**TASK REQUIREMENTS:** Lines with "await": copy each one from the listing below.

**RECORDED INFORMATION:**
━━━━

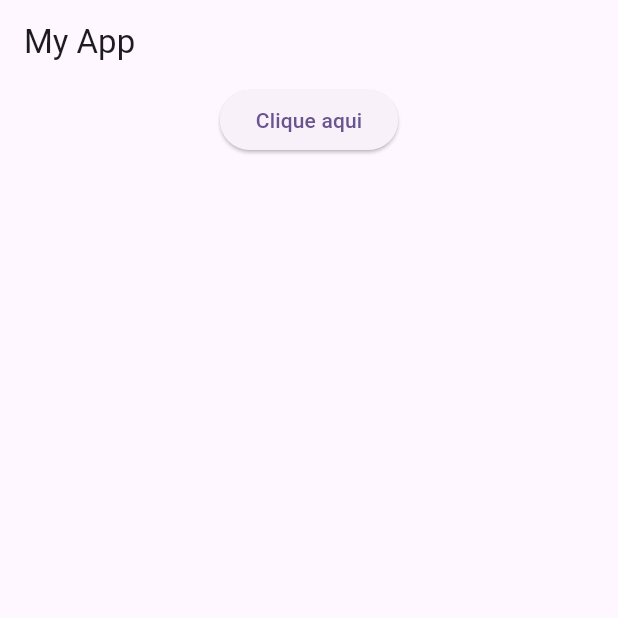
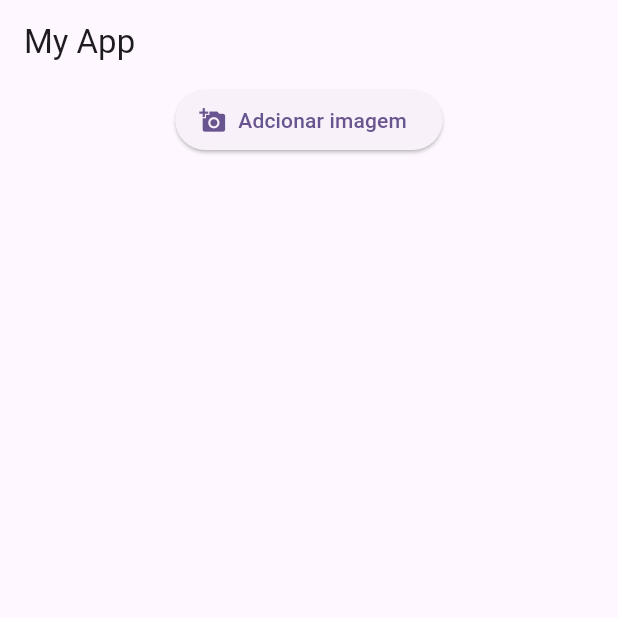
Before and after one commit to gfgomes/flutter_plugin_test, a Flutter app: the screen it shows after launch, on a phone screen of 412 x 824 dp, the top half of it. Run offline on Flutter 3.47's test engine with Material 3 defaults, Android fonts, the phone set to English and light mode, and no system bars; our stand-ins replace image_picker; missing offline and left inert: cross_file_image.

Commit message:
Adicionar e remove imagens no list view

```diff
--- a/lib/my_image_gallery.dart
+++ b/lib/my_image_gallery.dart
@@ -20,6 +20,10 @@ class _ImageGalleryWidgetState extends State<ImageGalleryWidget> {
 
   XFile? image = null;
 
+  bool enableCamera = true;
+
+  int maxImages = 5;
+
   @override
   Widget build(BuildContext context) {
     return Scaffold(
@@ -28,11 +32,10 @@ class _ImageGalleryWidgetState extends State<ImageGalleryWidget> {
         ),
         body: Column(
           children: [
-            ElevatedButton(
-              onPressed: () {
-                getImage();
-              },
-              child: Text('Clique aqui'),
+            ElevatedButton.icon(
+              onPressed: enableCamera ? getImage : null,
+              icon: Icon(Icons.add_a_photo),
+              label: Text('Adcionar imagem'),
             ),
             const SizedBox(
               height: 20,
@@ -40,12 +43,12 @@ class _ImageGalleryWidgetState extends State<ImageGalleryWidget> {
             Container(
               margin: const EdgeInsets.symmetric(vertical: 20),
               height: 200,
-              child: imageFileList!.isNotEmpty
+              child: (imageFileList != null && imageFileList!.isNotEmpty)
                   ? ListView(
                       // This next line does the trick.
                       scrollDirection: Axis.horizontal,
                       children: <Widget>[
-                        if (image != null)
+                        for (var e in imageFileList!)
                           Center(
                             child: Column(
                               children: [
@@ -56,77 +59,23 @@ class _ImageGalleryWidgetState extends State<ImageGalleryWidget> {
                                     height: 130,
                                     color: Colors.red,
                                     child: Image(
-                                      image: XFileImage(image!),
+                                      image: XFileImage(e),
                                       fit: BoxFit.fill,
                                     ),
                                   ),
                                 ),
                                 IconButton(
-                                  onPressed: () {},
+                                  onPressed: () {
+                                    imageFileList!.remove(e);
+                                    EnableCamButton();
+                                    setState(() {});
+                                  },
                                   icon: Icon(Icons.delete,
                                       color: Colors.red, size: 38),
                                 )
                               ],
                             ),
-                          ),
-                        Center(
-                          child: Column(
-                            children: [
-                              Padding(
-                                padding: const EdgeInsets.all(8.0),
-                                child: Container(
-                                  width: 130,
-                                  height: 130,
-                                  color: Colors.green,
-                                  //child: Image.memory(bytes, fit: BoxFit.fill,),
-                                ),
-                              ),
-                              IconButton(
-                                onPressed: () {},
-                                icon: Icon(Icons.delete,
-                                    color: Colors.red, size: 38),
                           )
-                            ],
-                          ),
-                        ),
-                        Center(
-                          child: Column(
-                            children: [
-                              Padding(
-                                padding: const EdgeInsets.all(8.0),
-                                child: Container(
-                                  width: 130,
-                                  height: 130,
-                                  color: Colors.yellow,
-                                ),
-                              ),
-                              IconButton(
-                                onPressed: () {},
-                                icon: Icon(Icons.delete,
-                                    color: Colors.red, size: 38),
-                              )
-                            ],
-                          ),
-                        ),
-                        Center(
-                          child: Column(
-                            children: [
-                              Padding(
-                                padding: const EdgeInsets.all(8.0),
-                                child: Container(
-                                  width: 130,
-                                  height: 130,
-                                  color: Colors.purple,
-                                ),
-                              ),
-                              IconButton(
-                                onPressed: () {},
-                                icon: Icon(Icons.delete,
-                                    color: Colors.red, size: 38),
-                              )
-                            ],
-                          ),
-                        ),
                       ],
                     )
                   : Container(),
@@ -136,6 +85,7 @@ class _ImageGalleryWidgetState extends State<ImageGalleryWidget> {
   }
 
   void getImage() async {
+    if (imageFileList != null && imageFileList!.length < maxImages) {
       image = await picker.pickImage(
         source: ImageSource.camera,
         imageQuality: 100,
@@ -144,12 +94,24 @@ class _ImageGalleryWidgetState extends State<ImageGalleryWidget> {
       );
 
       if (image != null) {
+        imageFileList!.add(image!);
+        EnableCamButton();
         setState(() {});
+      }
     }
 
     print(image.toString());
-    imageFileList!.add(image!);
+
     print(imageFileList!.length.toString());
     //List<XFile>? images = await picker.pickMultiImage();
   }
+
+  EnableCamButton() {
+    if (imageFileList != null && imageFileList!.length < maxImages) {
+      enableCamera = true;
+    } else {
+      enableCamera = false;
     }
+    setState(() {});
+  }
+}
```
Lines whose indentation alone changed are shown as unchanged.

━━━━

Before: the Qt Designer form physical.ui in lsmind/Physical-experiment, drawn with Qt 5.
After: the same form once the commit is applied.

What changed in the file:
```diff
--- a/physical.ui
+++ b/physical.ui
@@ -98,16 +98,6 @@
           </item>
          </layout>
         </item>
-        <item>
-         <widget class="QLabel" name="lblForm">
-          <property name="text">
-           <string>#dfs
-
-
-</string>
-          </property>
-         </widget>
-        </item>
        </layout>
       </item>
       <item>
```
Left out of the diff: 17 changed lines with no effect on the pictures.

━━━━

**RESPONSE:**
       image = await picker.pickImage(
     //List<XFile>? images = await picker.pickMultiImage();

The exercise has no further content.